“But there is a legal framework. There’s an application that would give African migrants refugee status,” I say. “The government just ignores these applications.”
He is visibly uncomfortable. “Really?” he asks.
“Yes. Did you know that?”
Like other interviewees, he calls them “infiltrators.” This is a word he’s picked up from the Israeli government and media, not knowing that when Israel speaks to the UN about the issue, it admits that 90 percent of these “infiltrators” are, indeed, refugees.
Every interviewee parrots the government lines, including those of Prime Minister Benjamin Netanyahu, who calls “the flood” of African migrants a “threat” to the state. Some repeat the words of Interior Minister Eli Yishai, who claims that foreigners bring diseases to the country.
The mayor of Eilat, Meir Yitzhak Halevi, stated at a recent press conference that the “crime rate has risen sharply”—a blatant lie, an obvious incitement.
Anei is now a man of 28. We sit on a half-broken picnic table outside of a small classroom where Sudanese children study English with a European volunteer.

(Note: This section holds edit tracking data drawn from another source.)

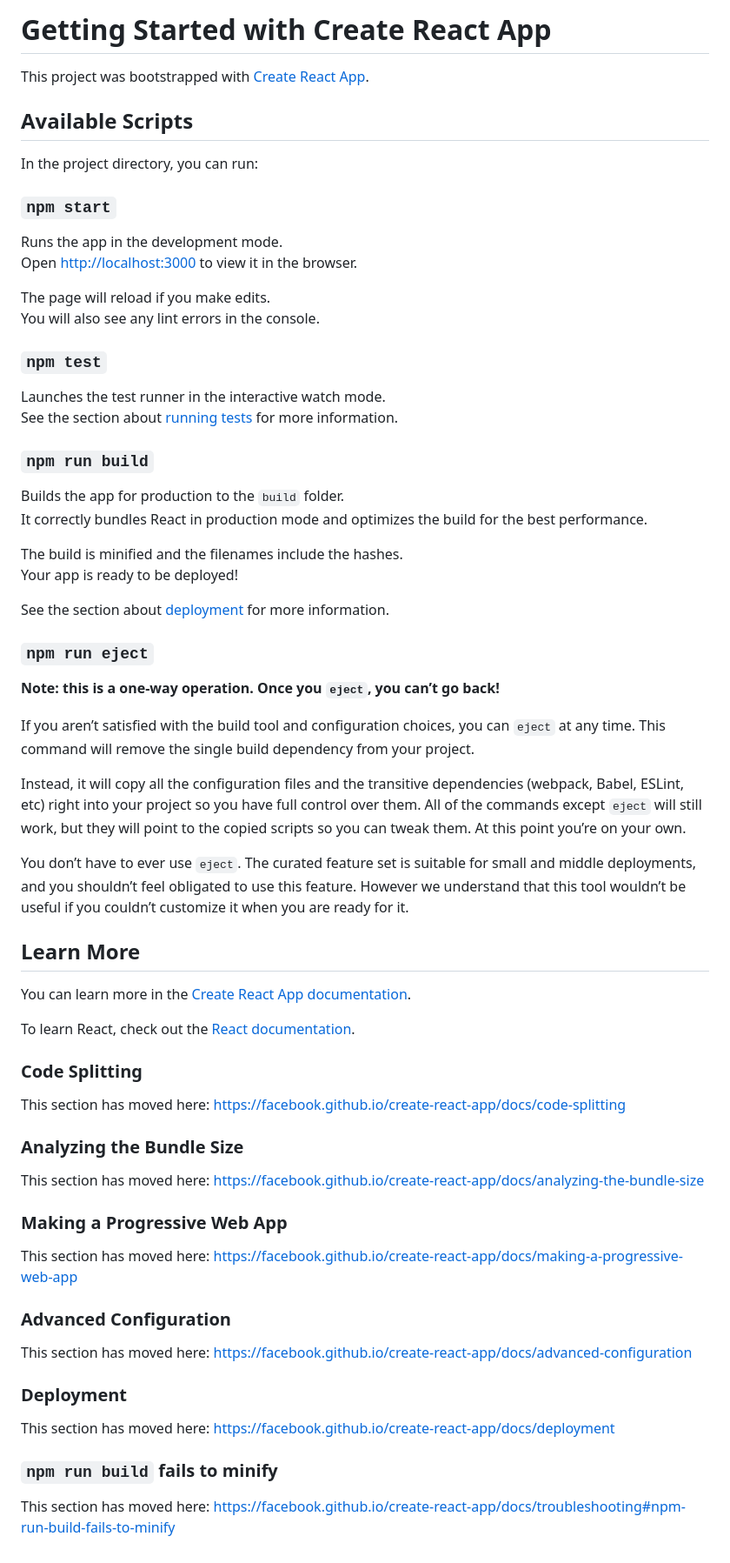
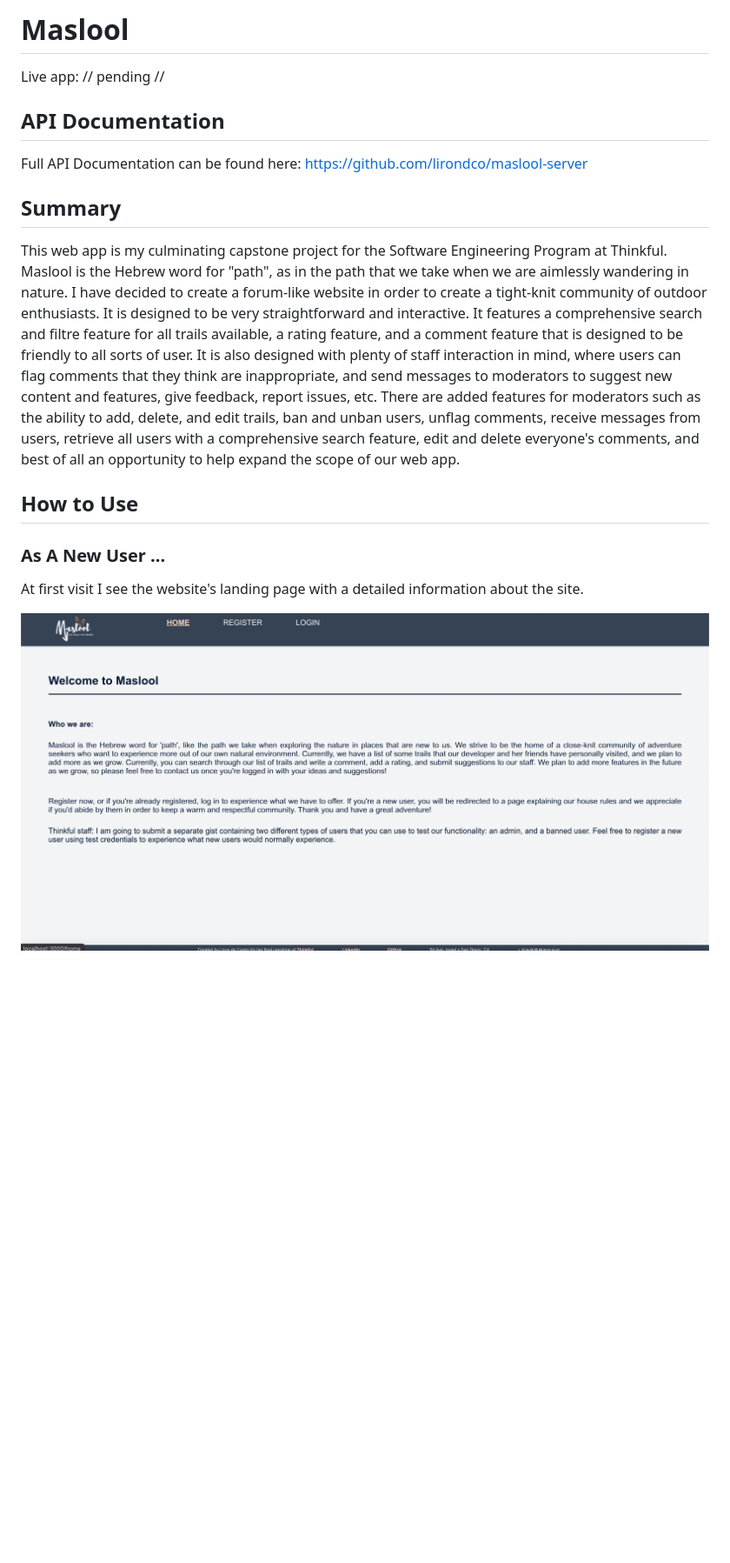
Before and after one commit to lirondco/maslool-client, a Markdown page: README.md, the part around the change. Shown at 87% size. GitHub-like rendering; pictures changed too: screenshots/home.png (added); blank space fills up the shorter version.

Commit message:
initialised readme

```diff
--- a/README.md
+++ b/README.md
@@ -1,70 +1,19 @@
-# Getting Started with Create React App
+# Maslool
 
-This project was bootstrapped with [Create React App](https://github.com/facebook/create-react-app).
+Live app: // pending //
 
-## Available Scripts
+## API Documentation
 
-In the project directory, you can run:
+Full API Documentation can be found here: https://github.com/lirondco/maslool-server
 
-### `npm start`
+## Summary
 
-Runs the app in the development mode.\
-Open [http://localhost:3000](http://localhost:3000) to view it in the browser.
+This web app is my culminating capstone project for the Software Engineering Program at Thinkful. Maslool is the Hebrew word for "path", as in the path that we take when we are aimlessly wandering in nature. I have decided to create a forum-like website in order to create a tight-knit community of outdoor enthusiasts. It is designed to be very straightforward and interactive. It features a comprehensive search and filtre feature for all trails available, a rating feature, and a comment feature that is designed to be friendly to all sorts of user. It is also designed with plenty of staff interaction in mind, where users can flag comments that they think are inappropriate, and send messages to moderators to suggest new content and features, give feedback, report issues, etc. There are added features for moderators such as the ability to add, delete, and edit trails, ban and unban users, unflag comments, receive messages from users, retrieve all users with a comprehensive search feature, edit and delete everyone's comments, and best of all an opportunity to help expand the scope of our web app.
 
-The page will reload if you make edits.\
-You will also see any lint errors in the console.
+## How to Use
 
-### `npm test`
+### As A New User ...
 
-Launches the test runner in the interactive watch mode.\
-See the section about [running tests](https://facebook.github.io/create-react-app/docs/running-tests) for more information.
+At first visit I see the website's landing page with a detailed information about the site.
 
-### `npm run build`
-
-Builds the app for production to the `build` folder.\
-It correctly bundles React in production mode and optimizes the build for the best performance.
-
-The build is minified and the filenames include the hashes.\
-Your app is ready to be deployed!
-
-See the section about [deployment](https://facebook.github.io/create-react-app/docs/deployment) for more information.
-
-### `npm run eject`
-
-**Note: this is a one-way operation. Once you `eject`, you can’t go back!**
-
-If you aren’t satisfied with the build tool and configuration choices, you can `eject` at any time. This command will remove the single build dependency from your project.
-
-Instead, it will copy all the configuration files and the transitive dependencies (webpack, Babel, ESLint, etc) right into your project so you have full control over them. All of the commands except `eject` will still work, but they will point to the copied scripts so you can tweak them. At this point you’re on your own.
-
-You don’t have to ever use `eject`. The curated feature set is suitable for small and middle deployments, and you shouldn’t feel obligated to use this feature. However we understand that this tool wouldn’t be useful if you couldn’t customize it when you are ready for it.
-
-## Learn More
-
-You can learn more in the [Create React App documentation](https://facebook.github.io/create-react-app/docs/getting-started).
-
-To learn React, check out the [React documentation](https://reactjs.org/).
-
-### Code Splitting
-
-This section has moved here: [https://facebook.github.io/create-react-app/docs/code-splitting](https://facebook.github.io/create-react-app/docs/code-splitting)
-
-### Analyzing the Bundle Size
-
-This section has moved here: [https://facebook.github.io/create-react-app/docs/analyzing-the-bundle-size](https://facebook.github.io/create-react-app/docs/analyzing-the-bundle-size)
-
-### Making a Progressive Web App
-
-This section has moved here: [https://facebook.github.io/create-react-app/docs/making-a-progressive-web-app](https://facebook.github.io/create-react-app/docs/making-a-progressive-web-app)
-
-### Advanced Configuration
-
-This section has moved here: [https://facebook.github.io/create-react-app/docs/advanced-configuration](https://facebook.github.io/create-react-app/docs/advanced-configuration)
-
-### Deployment
-
-This section has moved here: [https://facebook.github.io/create-react-app/docs/deployment](https://facebook.github.io/create-react-app/docs/deployment)
-
-### `npm run build` fails to minify
-
-This section has moved here: [https://facebook.github.io/create-react-app/docs/troubleshooting#npm-run-build-fails-to-minify](https://facebook.github.io/create-react-app/docs/troubleshooting#npm-run-build-fails-to-minify)
+![Landing page screenshot](/screenshots/home.png "Landing Page")
```
Also changed, not shown: 1 other file.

In a few minutes, the class Anei teaches—also on a volunteer basis—will begin.
The municipality’s treatment of the children, most of who are barred from local schools, is a rare soft spot amongst some Eilat residents.
Itzik Moshe, 43, owner of a falafel stand and the son of Moroccan immigrants, remarks that Israel needs to respect the UN Convention on the Rights of the Child.
“We signed this international agreement and we have to honor it,” Moshe says, adding that if the government doesn’t want to be responsible for the asylum seekers, it should tighten up the porous southern border.
Some Jewish critics of Israel’s treatment of African asylum say that our history as refugees—Biblical and historical, ancient and modern—means that the Jewish people have a special responsibility to help those who face discrimination and genocide.
But many Eilatis say we shouldn’t help others. And some, like Simon Ben David—who is organizing a small grassroots organization called “The War against the Infiltrators from Africa”—simply deny that these African asylum seekers are indeed refugees.
Ben David adds, “I believe, as I see in the newspaper, that some of them are from al Qaeda and they’re from Hamas and Islamic Jihad,” referring to several unsubstantiated reports that have appeared in the Israeli press.
When asked if he considers the city’s campaign against Africans to be racist, Ben David simply answers, “Jews cannot be racist.”
While African refugees and their children have been targeted in isolated incidents of violence throughout the country, Eilat remains relatively quiet.
But, as I stand on a sidewalk interviewing Deng Wol, a 37-year-old refugee from South Sudan, a Jewish Israeli pushes past us. And he hits Wol’s leg with a bag of groceries so hard that my recorder catches the slapping sound.
Wol looks shocked. He calls after the man.
“Aiii!” Wol says, grabbing his calf.
The man turns around. He doesn’t apologize. Rather, he says that there wasn’t space on the sidewalk for all of us.
Wol accepts the explanation, even though it’s not true. “Okay, fine,” he says, waving at the man.
Wol gives a nervous laugh and turns to me. “This is not my country,” he says, shrugging.
Many Israelis consider Eilat—a faraway town at the Southernmost tip of the country—an isolated issue. But it seems that the xenophobic sentiments that have taken root there, with both the local and national government’s encouragement, are spreading.
I have seen several red flags hanging from balconies in South Tel Aviv, an area home to low-income Jewish Israelis, African refugees, and migrant workers. Jewish Israelis here have held protests against the presence of foreigners.
The most recent march came in early April, just weeks before the Jewish holiday that celebrates the ancient Hebrews’ exodus from slavery and persecution in Egypt. Protesters, who screamed at Africans that they should “Go home,” held signs that read: “Return [deport] the 200,000 infiltrators and illegals now.”
Guess what color those placards were.
Photo: Mya Guarnieri. Sudanese children, barred from Israeli schools, study English with an European volunteer at a